Once sponsors have gotten that right, and only then, can they legitimately embed their product and message into that experience, and begin reaping the benefits.Head start
It's true that if you're talking about passions in a South African sense, sport has a head start on the arts. At least it is true on the face of it. Delve a little deeper into the traditions and customs of South Africans and you'll quickly see that while spectator sport is a diversion and a hobby about which people feel strongly, the arts is more fundamental to the fabric of who we are.
Story-telling, dance, poetry, and music is the way we have shared our experiences over the years, and the way millions of youngsters shape their identity and learn their heritage. It's isn't surprising that one of the fastest growing pasttimes in South Africa isn't soccer, rugby or road-running. It is performance poetry - edgy, creative, bold and full of attitude, today's poets are the leading voices of a generation who are taking control of their own destinies.
Creativity equals authenticity. The experience of being part of creative expression - as performer or audience or that joyous middle where the lines blur - provides an entry to the heart of South Africans that too few of our brands recognise. A staggering 43% of adult South Africans maintain that they feel more positively toward a company that sponsors the arts, according to BMI. That's a significant amount of untapped goodwill in the marketplace.
At the world's leading annual sponsorship conference hosted by IEG in Chicago, trends are detected a couple of years before they become apparent. In 2007, the conference repeated a mantra that is only now, in the context of the credit crunch, beginning to make sense. “The next big thing,” IEG said, “is a million little things.”Fragment
In other words, as consumers fragment themselves into smaller and smaller communities, become more inward looking and respond only to those things that have a direct impact on their lives, marketers need to avoid the “one size fits all, big bang” sponsorship that shouts loudly but speaks to no-one. Instead of the shotgun, a carefully aimed rifle is needed.
Consumers have changed over the years. Today they cynically reject the notion that big brands are better simply because they are big brands. Seeing your logo plastered around a sports ground doesn't make anyone rush out to try what you're selling for the first time, and in a stadium environment there are few opportunities to engage and “close the deal”.

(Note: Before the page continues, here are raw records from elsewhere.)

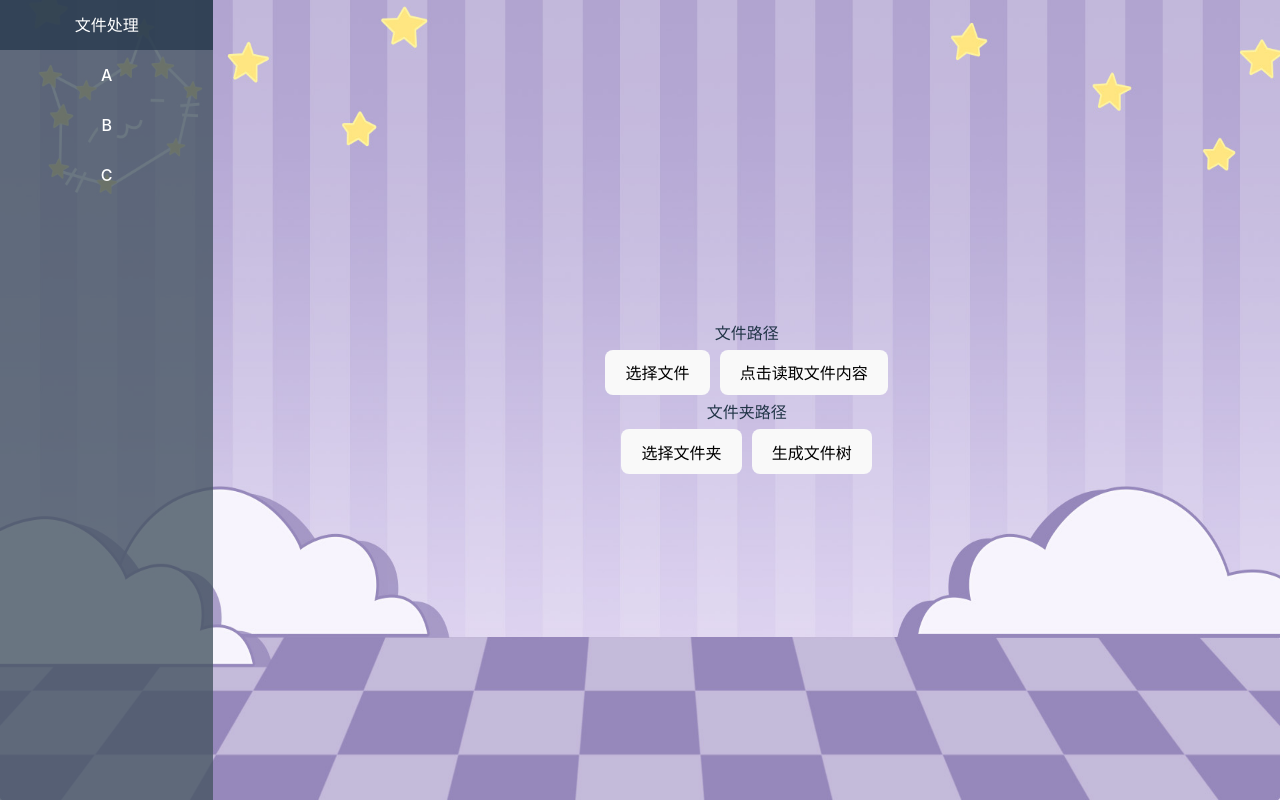
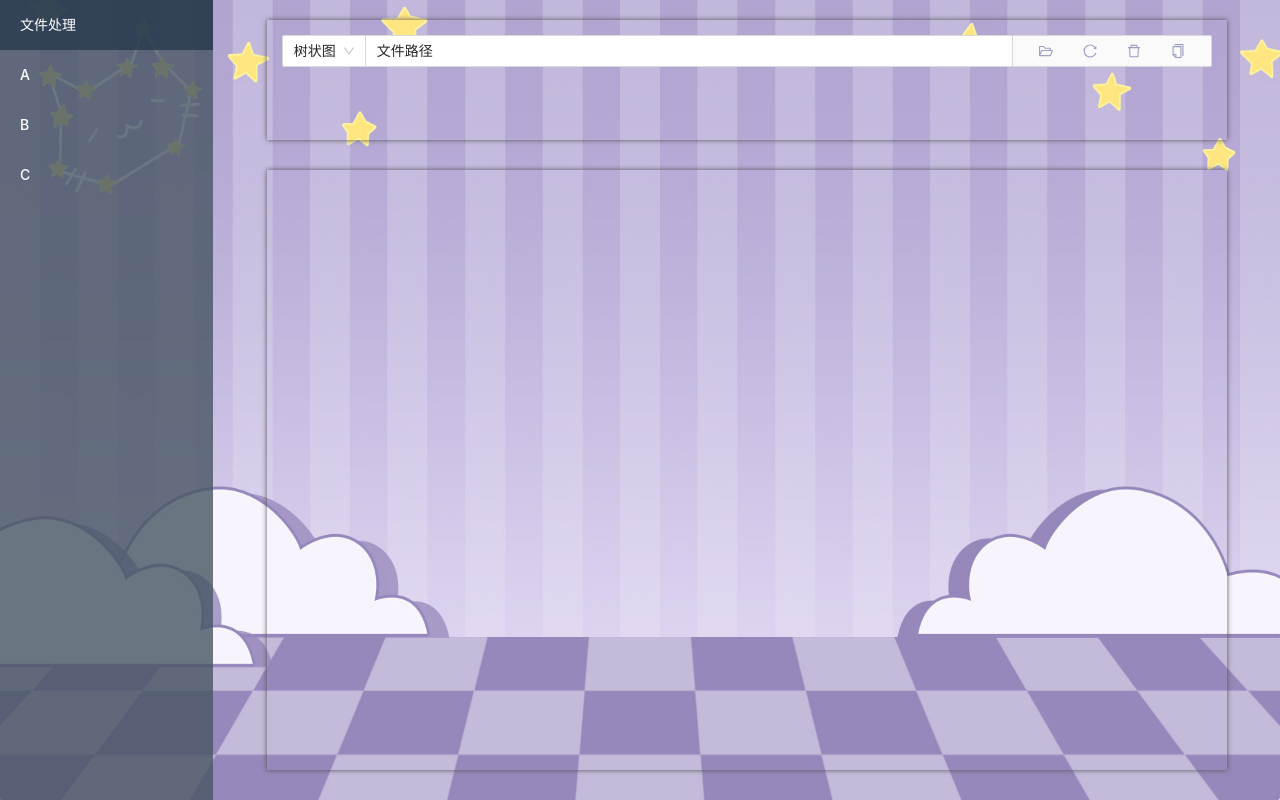
Before and after one commit to chen-ziwen/quick_modify_file, a Vue app: page /#/file-reslove in a window 1280 px wide. Built offline with nearby package versions, Linux system fonts and the light colour scheme.

Commit message:
add: input page

```diff
--- a/electron/mainHandle/createFileTree.js
+++ b/electron/mainHandle/createFileTree.js
@@ -23,7 +23,7 @@ const handleGetFile = (_, url) => {
     saveFileContent(result); // 生成文件树并打开下载文件夹
     // printFileTree(result);
     // printJSONTree(result);
-    return data;
+    return result;
 }
 // 输出JSON格式目录树
 function printJSONTree(data) {
--- a/package.json
+++ b/package.json
@@ -37,6 +37,8 @@
     }
   },
   "dependencies": {
+    "@ant-design/icons-vue": "^6.1.0",
+    "ant-design-vue": "^3.2.20",
     "pinia": "^2.0.34",
     "vue": "^3.2.47",
     "vue-router": "^4.1.6"
--- a/src/main.ts
+++ b/src/main.ts
@@ -1,7 +1,8 @@
 import { createApp } from 'vue';
 import './style.scss';
-// import './assets/common.css';
 import App from './App.vue';
 import router from './router';
+import Antd from 'ant-design-vue';
+import 'ant-design-vue/dist/antd.css';
 
-createApp(App).use(router).mount('#app');
+createApp(App).use(Antd).use(router).mount('#app');
--- a/src/style.scss
+++ b/src/style.scss
@@ -82,8 +82,6 @@ button:focus-visible {
   height: 100%;
   max-width: 1280px;
   margin: 0 auto;
-  /* padding: 2rem; */
-  text-align: center;
 }
 
 @media (prefers-color-scheme: light) {
--- a/src/view/FileReslove.vue
+++ b/src/view/FileReslove.vue
@@ -1,10 +1,18 @@
 <script setup lang="ts">
 import { ref } from 'vue';
+import {
+  ReloadOutlined,
+  FolderOpenOutlined,
+  DeleteOutlined,
+  CopyOutlined,
+}
+  from '@ant-design/icons-vue';
 defineProps<{ msg: string }>()
 const electronAPI = (window as any).electronAPI;
 const filePath = ref<string>('文件路径');
 const folderPath = ref<string>('文件夹路径');
 const fileContent = ref<string>('');
+const choices = ref('tree');
 async function openFile() {
   const url = await electronAPI.openFile();
   filePath.value = url;
@@ -28,7 +36,7 @@ async function getFile(url: string) {
 
 <template>
   <div class="file-url">
-    <div class="file-box">
+    <!-- <div class="file-box">
       <p class="file-path-url">{{ filePath }}</p>
       <p class="file-path-url">{{ fileContent }}</p>
       <button @click="openFile">选择文件</button>
@@ -38,7 +46,32 @@ async function getFile(url: string) {
       <p class="file-path-url">{{ folderPath }}</p>
       <button @click="openFolder">选择文件夹</button>
       <button @click="getFile(folderPath)">生成文件树</button>
-    </div>
+    </div> -->
+    <header class="header-info">
+      <a-input-group compact class="input-group">
+        <a-select v-model:value="choices">
+          <a-select-option value="tree">树状图</a-select-option>
+          <a-select-option value="json">键值对</a-select-option>
+        </a-select>
+        <a-input v-model:value="filePath" class="input-size" placeholder="请选择文件夹">
+          <template #addonAfter>
+            <div class="icon-setting">
+              <folder-open-outlined class="icon" title="打开文件夹" />
+              <reload-outlined class="icon" title="重新加载" />
+              <delete-outlined class="icon" title="清空数据" />
+              <copy-outlined class="icon" title="复制到剪切板" />
+            </div>
+          </template>
+        </a-input>
+      </a-input-group>
+    </header>
+    <article class="create-txt">
+      <section></section>
+      <section></section>
+    </article>
+    <aside>
+
+    </aside>
   </div>
 </template>
 
@@ -47,15 +80,41 @@ async function getFile(url: string) {
   display: flex;
   flex-direction: column;
   align-items: center;
-  justify-content: center;
   width: 100%;
   height: 100%;
-
 
   .file-box {
     button {
       margin: 5px;
     }
   }
+
+  .header-info {
+    width: 90%;
+    height: 120px;
+    box-shadow: 0 0 5px rgb(83, 83, 83);
+    margin-top: 20px;
+
+    .input-group {
+      display: flex;
+      padding: 15px;
+
+      .icon-setting {
+        .icon {
+          cursor: pointer;
+          padding: 0 5px;
+          margin: 0 10px;
+          color: #9C9FC0;
+        }
+      }
+    }
+  }
+
+  .create-txt {
+    width: 90%;
+    flex-grow: 1;
+    margin: 30px 0;
+    box-shadow: 0 0 5px rgb(83, 83, 83);
+  }
 }
 </style>
```
Also changed, not shown: 1 other file (tests, documents, lock files or other folders).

Advocates of the shotgun-style of wallpapering a stadium or team argue that it is about getting your brand out there. In the '90s, when “brand awareness” was the buzzword that would have been a sensible strategy. Today, “brand awareness” doesn't necessarily translate into “brand consumption” or even “goodwill toward brand”.
In fact, given the rising cynicism of consumers and the economic climate, a show-offy big bang approach to sponsorship is just as likely to backfire and cause resentment among consumers. Want to belong
More than ever consumers want to belong (witness the rise of social media - Twitter, YouTube, Facebook - they're all enablers of one-to-one communication and building micro communities), consumers want to care and think deeply about the world around them and relate to leaders who don't patronise them (Barrack Obama). They crave authenticity, community and the human touch in a world where they are increasingly alienated from the economy, politicians and their neighbours.
And where are they more likely to find those authentic, genuine connections - as one of 70 000 people at Newlands, or in a quiet, darkened theatre experiencing an intimate, goose bump-inducing moment of magic? In part two, I'll take a look at how a tiny slice of your sports budget can make a massive impact in the arts world.